Story by Jack Foley

HIT musical Hamilton has swept the board at this year’s Olivier Awards, picking up seven gongs including best new musical.

Lin-Manuel Miranda, creator of the West End sensation about founding father Alexander Hamilton, was jointly awarded the outstanding achievement in music prize with orchestrator Alex Lacamoire.

While further awards came for Giles Terera, as best actor in a musical for his portrayal of Hamilton’s nemesis Aaron Burr, and Michael Jibson, as best supporting musical actor for playing King George III.

The show also picked up some technical awards for best lighting design, best sound design and best theatre choreographer.

However, it failed to break the record for the most Olivier Awards, which was set by Harry Potter & The Cursed Child last year when it picked up nine.

Other notable awards at theatre’s most prestigious night included former Breaking Bad star Bryan Cranston being honoured as best actor for his performance in Network.

While Laura Donnelly was named best actress for her performance as Caitlin in The Ferryman, Jez Butterworth’s play that also won two more awards: for best new play and best director for Sam Mendes.

The play, which unfolds in rural Derry in 1981 against the backdrop of The Troubles, was inspired by Butterworth’s partner, Laura Donnelly’s own family. It is now heading to Broadway.

Another of the night’s top acting prizes, for best supporting actress, went to Denise Gough was for Angels in America, which also won The National Theatre an award for best revival.

But although Gough was not there to collect her award, a statement read by actress Ophelia Lovibond highlighted the importance of the Time’s Up movement.

Bob Dylan-inspired musical Girl From The North Country was also honoured at the ceremony, with Shirley Henderson winning best actress in a musical and Sheila Atim winning best supporting role in a musical.

Bertie Carvel was named best actor in a supporting role for Ink, while its writer, James Graham, won best new comedy for another play, Labour of Love.

David Lan won the special award in recognition of his outstanding contribution for his artistic directorship of the Young Vic.

While The Royal Court’s production of Killology won outstanding achievement in affiliate theatre and Dick Whittington won the Olivier for best entertainment and family.
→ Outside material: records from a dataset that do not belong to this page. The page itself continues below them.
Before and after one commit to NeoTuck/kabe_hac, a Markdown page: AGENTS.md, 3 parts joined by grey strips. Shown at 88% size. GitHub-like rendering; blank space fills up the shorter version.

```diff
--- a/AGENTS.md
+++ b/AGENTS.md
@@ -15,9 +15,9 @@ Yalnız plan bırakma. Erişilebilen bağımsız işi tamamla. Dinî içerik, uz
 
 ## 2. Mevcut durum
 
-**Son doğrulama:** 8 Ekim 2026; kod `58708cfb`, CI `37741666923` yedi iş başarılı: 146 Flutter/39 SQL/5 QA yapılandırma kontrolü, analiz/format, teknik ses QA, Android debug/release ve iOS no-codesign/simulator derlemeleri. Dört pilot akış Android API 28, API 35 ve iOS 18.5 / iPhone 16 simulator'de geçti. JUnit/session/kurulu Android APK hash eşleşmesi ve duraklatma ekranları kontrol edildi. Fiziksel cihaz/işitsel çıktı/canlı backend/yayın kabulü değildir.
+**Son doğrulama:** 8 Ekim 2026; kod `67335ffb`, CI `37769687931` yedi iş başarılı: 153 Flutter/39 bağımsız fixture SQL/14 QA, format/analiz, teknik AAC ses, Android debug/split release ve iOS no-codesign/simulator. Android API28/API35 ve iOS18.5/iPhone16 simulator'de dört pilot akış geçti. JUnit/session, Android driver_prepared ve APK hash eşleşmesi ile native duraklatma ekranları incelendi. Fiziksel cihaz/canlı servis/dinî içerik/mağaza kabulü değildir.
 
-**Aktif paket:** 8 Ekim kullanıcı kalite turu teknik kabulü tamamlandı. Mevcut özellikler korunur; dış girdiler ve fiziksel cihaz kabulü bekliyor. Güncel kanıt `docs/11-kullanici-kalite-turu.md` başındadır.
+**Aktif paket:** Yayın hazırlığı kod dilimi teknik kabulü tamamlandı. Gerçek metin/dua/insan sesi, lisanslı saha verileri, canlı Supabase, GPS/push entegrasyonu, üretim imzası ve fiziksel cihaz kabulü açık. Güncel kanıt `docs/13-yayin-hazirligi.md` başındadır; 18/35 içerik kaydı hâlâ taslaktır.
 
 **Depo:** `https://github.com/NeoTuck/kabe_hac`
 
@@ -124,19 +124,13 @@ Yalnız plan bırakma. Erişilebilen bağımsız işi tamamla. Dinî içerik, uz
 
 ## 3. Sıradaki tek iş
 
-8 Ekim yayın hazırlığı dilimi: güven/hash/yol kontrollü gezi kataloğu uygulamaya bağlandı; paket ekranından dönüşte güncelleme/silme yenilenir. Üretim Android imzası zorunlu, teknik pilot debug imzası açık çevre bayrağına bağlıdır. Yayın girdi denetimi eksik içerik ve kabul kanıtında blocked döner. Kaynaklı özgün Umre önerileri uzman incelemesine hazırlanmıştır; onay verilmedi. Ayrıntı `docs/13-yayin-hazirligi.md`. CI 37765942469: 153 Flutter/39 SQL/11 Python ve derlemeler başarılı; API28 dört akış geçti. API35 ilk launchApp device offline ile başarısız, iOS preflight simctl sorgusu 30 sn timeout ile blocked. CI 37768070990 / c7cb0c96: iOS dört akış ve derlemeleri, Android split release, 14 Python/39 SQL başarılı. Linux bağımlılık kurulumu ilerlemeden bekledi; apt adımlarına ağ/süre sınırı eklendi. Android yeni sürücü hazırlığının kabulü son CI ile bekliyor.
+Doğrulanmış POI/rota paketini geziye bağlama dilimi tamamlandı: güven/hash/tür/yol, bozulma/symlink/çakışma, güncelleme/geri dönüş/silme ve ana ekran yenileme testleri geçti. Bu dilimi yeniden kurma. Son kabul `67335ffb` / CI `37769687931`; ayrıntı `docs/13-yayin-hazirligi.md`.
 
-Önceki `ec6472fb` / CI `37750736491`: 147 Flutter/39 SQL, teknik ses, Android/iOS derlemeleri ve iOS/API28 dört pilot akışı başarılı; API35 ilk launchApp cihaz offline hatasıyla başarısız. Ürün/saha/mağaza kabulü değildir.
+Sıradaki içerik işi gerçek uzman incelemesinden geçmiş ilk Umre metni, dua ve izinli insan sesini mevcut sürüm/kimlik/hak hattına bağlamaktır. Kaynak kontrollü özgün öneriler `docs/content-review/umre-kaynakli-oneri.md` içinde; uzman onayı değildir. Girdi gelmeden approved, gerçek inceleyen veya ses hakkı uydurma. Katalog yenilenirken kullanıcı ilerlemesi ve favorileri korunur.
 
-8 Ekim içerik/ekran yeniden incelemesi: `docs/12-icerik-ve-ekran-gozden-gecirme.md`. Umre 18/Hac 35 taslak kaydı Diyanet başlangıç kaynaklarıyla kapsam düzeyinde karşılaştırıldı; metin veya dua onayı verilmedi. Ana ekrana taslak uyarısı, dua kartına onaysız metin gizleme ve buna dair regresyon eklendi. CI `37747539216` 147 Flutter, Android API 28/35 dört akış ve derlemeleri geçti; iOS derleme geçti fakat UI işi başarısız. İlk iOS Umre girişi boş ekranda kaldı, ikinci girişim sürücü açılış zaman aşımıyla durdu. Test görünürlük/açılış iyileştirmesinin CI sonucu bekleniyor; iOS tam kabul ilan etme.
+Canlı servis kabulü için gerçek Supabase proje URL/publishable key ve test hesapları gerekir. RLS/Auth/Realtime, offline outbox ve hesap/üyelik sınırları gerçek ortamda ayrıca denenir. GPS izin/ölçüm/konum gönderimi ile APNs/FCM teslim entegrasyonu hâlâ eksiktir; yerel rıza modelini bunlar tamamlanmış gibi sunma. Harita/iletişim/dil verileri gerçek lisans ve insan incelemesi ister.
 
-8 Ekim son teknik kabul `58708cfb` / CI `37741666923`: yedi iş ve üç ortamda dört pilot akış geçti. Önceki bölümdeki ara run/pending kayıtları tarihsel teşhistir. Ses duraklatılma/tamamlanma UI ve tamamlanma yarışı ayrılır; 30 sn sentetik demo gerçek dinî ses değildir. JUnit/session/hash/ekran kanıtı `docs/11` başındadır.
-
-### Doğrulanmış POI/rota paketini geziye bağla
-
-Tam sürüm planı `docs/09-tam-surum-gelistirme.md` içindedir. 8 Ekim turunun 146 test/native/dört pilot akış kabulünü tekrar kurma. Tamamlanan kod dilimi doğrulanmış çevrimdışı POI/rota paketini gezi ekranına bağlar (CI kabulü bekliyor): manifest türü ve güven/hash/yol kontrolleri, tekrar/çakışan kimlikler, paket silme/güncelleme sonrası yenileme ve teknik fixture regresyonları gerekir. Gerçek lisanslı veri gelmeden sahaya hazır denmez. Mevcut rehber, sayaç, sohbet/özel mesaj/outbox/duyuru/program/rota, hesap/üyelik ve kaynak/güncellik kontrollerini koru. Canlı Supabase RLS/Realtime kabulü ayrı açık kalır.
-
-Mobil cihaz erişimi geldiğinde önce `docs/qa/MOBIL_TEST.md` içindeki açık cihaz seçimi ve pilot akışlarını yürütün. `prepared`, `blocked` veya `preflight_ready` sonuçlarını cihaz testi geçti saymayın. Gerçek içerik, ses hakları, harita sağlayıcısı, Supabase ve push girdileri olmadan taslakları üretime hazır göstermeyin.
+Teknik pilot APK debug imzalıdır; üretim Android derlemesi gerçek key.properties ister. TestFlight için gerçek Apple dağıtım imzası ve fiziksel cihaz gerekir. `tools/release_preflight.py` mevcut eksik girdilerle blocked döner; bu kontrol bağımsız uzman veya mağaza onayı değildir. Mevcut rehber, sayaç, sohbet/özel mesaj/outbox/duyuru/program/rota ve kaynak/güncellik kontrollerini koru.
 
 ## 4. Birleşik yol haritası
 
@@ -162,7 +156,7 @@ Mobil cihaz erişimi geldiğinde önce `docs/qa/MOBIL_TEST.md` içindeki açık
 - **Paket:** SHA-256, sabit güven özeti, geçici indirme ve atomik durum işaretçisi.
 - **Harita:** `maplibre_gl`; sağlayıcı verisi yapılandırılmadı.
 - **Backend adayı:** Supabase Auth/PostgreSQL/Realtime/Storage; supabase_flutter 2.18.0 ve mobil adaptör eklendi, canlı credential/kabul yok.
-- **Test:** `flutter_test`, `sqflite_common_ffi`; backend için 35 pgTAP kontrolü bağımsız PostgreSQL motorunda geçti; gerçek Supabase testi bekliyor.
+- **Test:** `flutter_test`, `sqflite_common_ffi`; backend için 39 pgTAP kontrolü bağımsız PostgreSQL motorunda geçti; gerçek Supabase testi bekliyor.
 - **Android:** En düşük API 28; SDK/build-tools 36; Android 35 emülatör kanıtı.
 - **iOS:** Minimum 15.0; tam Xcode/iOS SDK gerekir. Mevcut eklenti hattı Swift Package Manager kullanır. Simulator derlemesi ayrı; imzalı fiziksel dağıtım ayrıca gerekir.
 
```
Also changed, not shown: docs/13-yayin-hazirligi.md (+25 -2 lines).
This year’s ceremony took place at the Royal Albert Hall, and was hosted by Catherine Tate.

View the winners in full